Front-end code edit data:
◇ ◇ ◇ ◇ ◇
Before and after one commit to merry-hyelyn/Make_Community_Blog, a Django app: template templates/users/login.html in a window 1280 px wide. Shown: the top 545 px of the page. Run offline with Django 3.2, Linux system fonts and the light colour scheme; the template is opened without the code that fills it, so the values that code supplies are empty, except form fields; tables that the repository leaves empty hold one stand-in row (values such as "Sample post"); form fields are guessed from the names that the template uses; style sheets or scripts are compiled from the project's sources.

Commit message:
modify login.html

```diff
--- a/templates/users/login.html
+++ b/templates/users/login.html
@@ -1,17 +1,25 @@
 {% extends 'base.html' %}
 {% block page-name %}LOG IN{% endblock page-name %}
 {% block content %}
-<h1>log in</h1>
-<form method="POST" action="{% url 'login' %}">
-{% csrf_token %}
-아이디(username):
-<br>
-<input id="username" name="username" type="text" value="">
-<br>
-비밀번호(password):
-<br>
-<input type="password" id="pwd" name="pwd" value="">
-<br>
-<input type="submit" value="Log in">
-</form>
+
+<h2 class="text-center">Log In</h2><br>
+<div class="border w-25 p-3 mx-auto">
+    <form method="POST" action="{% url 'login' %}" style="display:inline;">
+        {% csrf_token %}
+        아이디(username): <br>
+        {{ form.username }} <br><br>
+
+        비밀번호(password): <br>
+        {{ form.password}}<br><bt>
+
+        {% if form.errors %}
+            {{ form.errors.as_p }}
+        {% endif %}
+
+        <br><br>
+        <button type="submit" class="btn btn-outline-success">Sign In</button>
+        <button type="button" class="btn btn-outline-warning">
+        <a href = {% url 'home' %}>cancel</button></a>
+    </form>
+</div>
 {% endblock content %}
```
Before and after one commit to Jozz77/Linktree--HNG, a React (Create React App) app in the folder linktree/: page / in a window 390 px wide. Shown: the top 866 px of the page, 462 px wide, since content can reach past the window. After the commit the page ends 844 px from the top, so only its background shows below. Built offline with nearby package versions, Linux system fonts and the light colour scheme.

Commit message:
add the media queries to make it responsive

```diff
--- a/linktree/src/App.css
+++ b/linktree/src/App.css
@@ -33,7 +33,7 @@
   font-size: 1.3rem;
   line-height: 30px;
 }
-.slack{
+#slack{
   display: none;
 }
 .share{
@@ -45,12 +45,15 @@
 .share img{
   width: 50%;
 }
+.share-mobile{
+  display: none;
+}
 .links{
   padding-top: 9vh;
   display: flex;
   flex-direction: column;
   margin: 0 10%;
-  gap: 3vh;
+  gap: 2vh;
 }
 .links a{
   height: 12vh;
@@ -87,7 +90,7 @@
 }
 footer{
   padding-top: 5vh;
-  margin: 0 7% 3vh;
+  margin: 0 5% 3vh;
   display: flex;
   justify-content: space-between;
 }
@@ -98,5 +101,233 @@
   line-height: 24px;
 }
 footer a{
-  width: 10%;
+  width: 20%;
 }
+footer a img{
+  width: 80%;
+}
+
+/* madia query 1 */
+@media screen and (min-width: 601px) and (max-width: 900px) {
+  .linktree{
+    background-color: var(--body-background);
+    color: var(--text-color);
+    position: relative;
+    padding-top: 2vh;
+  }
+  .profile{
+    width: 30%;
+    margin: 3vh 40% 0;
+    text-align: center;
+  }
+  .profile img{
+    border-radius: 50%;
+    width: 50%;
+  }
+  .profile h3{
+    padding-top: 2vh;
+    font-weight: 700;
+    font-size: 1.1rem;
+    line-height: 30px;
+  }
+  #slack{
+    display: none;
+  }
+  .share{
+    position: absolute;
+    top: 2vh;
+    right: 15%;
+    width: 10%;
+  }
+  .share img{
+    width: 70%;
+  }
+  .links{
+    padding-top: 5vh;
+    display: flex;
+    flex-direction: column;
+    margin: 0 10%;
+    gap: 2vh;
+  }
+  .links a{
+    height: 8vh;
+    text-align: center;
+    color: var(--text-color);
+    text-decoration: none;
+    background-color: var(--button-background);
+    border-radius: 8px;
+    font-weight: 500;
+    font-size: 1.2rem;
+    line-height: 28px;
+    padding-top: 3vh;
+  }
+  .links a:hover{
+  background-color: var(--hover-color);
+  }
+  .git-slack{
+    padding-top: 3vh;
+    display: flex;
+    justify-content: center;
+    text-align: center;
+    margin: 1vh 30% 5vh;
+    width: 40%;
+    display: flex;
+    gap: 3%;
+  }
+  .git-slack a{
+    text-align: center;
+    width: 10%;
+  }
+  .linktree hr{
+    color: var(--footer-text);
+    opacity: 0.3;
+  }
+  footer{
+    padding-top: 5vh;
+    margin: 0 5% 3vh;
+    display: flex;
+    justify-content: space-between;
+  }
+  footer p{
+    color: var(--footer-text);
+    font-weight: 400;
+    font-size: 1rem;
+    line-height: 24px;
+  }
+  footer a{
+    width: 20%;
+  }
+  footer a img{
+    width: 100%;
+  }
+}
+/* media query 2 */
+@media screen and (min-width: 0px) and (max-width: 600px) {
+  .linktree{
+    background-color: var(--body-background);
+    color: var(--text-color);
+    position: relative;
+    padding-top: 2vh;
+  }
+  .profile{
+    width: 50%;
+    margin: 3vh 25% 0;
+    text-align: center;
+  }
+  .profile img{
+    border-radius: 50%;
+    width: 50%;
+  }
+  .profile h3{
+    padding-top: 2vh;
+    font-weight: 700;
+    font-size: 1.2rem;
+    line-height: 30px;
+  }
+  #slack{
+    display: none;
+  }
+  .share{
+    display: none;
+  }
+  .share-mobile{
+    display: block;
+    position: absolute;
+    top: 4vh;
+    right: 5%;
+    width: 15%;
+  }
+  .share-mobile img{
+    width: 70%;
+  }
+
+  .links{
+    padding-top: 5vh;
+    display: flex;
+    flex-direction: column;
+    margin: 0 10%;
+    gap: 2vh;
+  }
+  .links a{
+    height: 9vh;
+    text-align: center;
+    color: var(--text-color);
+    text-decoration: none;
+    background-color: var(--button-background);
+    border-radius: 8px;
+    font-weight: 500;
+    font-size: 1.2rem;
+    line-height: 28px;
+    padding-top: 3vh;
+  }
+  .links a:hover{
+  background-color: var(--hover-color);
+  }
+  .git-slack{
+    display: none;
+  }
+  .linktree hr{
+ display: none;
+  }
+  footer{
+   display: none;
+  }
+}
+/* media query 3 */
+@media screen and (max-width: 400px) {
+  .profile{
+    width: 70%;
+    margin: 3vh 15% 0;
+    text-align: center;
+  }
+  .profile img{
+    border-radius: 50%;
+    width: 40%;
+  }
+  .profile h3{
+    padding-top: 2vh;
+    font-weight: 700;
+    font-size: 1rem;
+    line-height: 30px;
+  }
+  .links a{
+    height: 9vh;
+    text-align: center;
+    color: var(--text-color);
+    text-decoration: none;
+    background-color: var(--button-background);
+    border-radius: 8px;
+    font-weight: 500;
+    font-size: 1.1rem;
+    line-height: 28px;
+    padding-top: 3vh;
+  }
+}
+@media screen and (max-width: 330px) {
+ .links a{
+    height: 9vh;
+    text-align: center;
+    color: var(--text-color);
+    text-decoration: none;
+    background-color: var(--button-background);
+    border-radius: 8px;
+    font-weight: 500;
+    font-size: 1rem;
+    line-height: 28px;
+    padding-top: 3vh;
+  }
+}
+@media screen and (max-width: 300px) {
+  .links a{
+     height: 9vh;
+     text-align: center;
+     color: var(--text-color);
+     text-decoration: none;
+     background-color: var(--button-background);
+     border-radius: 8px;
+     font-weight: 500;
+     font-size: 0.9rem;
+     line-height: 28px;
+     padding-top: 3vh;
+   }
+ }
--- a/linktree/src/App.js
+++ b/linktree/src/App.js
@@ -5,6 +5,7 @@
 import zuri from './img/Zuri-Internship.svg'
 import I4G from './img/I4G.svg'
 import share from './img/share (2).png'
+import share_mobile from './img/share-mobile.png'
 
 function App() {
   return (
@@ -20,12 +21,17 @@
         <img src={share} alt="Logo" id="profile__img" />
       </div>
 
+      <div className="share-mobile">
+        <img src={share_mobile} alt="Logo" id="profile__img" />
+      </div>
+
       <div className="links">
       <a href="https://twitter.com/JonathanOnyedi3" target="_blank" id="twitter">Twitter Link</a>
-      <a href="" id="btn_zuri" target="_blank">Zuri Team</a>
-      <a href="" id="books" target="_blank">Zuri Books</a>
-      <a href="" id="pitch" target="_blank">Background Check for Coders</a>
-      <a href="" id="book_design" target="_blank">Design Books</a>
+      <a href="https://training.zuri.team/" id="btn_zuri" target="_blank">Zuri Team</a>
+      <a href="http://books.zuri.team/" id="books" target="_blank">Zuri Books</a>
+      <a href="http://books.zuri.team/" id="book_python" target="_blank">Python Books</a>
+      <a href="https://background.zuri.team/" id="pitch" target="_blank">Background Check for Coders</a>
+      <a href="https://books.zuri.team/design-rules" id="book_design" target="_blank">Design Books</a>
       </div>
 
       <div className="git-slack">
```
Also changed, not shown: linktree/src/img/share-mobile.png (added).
◇ ◇ ◇ ◇ ◇
_Exercise goal_
Copy each line of the records above that carries the word "linktree".

_Result_
Before and after one commit to Jozz77/Linktree--HNG, a React (Create React App) app in the folder linktree/: page / in a window 390 px wide. Shown: the top 866 px of the page, 462 px wide, since content can reach past the window. After the commit the page ends 844 px from the top, so only its background shows below. Built offline with nearby package versions, Linux system fonts and the light colour scheme.
--- a/linktree/src/App.css
+++ b/linktree/src/App.css
+  .linktree{
+  .linktree hr{
+  .linktree{
+  .linktree hr{
--- a/linktree/src/App.js
+++ b/linktree/src/App.js
Also changed, not shown: linktree/src/img/share-mobile.png (added).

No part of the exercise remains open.